buddha, buddism, sramana, vedism, sankara, philanthropy,mercantile

Religion is a very sensitive issue. Often confused a with the word spirituality and god, a religion whichever it may be is more of a way of life rather than a quest or path to truth. Thus religions are more people oriented and not exactly divine. The very many individuals who change their religions have often reported that they did so because they could find more freedom and peace in their current religion and its customs than in their previous one. This is certainly a change in way of life. This change is an acceptance of traditions, rules, norms, teachings and beliefs of the founders of that faith.

As such there have been, are, and will be many religions that essentially are born out of interactions between communities. It is also true that several religions of past were merged into bigger and more pre-dominant religions whose founders were more charismatic and whose teachings found more acceptance as per the day. Yet these founding fathers of faiths did offer something new and did introduce concepts that may seem to have been revolutionary though one doubts a deliberate,cunning, inducement trick packaged therewith.


Most importantly they chose time for expounding the basic tenets of their religion and start their teaching programme. Like for example one of the ancient religions namely buddism has survived for more than 2500 years in its various forms.The founder Buddha was born into a Scythian royal family and also many-and-most of his important boddisatvas or ordained monks were from brahminical lineage like for example some his well known direct disciples were kashyapa, bhargava, mudgala, jatukarna, vaasishti(belonging to sage vasistha’s lineage?) vadhoola etc. who were brahmins from different lineages and also known to have been well ordained people of that age. To them he entrusted the responsibility of spreading and preserving his teachings through what are known as sutras or formulas and also maintain his relics well. For once buddism embraced by many royals of India like emperor asoka and the one’s of china made it the most dominant faith along silkroute and for once it seemed that it might as well crossover to Europe as many greek/roman traders and soldiers who settled in asia had turned buddist.

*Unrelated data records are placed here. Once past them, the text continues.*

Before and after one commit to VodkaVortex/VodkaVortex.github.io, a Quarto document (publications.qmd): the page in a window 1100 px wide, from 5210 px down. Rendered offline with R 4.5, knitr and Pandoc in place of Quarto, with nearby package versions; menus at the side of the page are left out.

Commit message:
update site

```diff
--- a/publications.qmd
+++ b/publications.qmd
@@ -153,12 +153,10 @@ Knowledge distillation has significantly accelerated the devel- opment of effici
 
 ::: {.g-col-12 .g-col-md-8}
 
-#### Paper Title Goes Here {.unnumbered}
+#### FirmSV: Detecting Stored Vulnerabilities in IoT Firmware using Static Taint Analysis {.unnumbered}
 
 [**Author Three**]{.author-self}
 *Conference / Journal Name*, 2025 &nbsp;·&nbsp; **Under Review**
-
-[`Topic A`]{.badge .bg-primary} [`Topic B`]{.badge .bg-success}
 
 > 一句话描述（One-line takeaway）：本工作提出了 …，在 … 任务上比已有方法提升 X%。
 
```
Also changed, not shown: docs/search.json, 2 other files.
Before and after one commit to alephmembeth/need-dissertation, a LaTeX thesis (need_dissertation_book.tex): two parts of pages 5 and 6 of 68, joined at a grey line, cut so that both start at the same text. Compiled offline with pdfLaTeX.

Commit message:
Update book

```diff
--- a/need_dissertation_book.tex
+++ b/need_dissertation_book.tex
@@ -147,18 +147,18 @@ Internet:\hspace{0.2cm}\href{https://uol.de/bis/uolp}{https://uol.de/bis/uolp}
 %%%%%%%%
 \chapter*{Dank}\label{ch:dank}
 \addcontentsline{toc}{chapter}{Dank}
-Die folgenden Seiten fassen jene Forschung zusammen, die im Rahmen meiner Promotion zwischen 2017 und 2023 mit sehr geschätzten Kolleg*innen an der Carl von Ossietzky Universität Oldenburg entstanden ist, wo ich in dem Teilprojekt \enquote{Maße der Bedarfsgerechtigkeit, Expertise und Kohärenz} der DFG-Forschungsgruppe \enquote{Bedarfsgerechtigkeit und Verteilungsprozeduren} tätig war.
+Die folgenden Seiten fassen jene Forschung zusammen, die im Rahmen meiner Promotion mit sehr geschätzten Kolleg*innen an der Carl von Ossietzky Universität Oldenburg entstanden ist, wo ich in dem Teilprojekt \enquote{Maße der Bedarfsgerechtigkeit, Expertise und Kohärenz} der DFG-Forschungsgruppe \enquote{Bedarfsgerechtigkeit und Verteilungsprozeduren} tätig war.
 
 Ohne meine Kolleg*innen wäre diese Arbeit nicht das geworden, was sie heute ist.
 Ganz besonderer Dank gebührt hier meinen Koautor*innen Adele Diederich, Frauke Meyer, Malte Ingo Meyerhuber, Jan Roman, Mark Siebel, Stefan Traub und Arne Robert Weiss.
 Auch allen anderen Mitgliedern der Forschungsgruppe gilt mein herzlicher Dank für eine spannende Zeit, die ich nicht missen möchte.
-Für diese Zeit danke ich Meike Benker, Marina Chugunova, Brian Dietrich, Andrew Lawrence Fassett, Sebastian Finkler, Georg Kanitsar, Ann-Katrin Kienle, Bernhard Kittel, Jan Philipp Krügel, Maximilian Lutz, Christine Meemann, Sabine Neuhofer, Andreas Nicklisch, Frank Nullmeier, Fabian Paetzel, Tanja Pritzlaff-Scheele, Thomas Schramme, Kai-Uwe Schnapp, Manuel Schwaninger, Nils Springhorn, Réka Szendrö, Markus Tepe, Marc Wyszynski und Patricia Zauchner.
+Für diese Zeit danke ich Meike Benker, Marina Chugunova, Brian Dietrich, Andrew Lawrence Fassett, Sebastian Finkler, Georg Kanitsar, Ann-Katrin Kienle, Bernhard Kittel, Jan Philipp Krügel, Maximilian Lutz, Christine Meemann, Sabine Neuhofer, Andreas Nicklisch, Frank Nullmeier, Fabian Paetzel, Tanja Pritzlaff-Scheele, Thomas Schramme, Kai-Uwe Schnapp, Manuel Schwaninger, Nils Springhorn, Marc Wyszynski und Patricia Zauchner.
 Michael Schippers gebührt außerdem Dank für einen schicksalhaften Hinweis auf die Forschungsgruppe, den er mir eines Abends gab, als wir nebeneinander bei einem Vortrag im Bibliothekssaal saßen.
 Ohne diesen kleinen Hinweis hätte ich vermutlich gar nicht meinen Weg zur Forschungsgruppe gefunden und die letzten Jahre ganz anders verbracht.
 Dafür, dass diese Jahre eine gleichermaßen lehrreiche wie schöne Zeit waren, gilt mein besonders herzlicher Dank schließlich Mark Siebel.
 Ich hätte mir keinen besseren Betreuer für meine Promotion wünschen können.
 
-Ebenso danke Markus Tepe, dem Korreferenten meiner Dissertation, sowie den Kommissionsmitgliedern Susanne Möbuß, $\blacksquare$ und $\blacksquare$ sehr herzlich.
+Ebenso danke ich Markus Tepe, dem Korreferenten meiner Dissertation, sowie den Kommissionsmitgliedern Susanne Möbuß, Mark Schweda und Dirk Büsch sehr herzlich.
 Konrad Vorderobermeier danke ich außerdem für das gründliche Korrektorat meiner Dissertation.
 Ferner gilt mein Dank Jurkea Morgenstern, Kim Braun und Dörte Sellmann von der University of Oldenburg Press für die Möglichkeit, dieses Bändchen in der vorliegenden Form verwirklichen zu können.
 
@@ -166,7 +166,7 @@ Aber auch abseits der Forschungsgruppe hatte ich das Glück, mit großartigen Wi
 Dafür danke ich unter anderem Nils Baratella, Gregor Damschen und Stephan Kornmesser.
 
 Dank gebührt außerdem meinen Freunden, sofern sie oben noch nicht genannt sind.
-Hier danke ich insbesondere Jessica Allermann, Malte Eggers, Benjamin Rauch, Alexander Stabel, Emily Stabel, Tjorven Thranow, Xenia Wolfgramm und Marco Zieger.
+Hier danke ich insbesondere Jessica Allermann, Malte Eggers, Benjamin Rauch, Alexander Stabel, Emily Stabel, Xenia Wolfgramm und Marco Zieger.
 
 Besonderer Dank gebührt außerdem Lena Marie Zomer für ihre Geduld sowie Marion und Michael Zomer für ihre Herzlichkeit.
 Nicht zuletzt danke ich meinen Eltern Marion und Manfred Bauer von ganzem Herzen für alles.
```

One important reason for the spread of buddism thosedays seems to have been its stress on philanthropy, non-voilence a general egalitarianism and collectivism and stress on diplomatic solution to problems than outright destructive warfares that most kings sought to. And what not , Buddha even advocated non-voilence to the extent that he argued that even hardened criminals may be given chances to repent and serve people and hence the kingdoms should not give tough punishments. Many of those who embraced buddism even in its early years were the ones who had committed crime but took to buddha’s lane as he forgave offenders to a great extent. The famous tale of buddha’s encounter with the notorious cannibal who wore a garland of fingers of his victims and his being cleansed of his sins “by falling at buddha’s feet” supports his call for forgiveness of criminals.

This call for compassion may have been another innovation that drove hordes to buddism. The ones who converted were to practice their religion through serving and intellectual pursuits. They were persuaded by monks to avoid wars and clash as far as possible and make living through industriousness and trade. Some of the buddist institutions like nalanda run philanthropically also attained repute for its knowledge base consisting of a large volume of books. Many early buddist settlements like Ajanta, Mathura, gandhara(Afghanistan), kanchi etc were also great trade centres, thus emphasizing the mercantile nature of the religion. The great munificence in terms of resources and converts of the very many royals in subcontinent and central asia greatly aided its growth.

However during that age the arrival of vedic saints like sankara, tirugnanasambandar,appar,kumarila bhatta etc spelt out an ultimate disaster to both buddism and Jainism in their relevant form and drove them out of relevant spheres. However the defeated buddists continued to operate clandestinely under the patronage of obscure and dubious rulers. As a result many of buddist and jain aspects and laws of religion began to show up in form of ritualistic vedic religion in many kingdoms.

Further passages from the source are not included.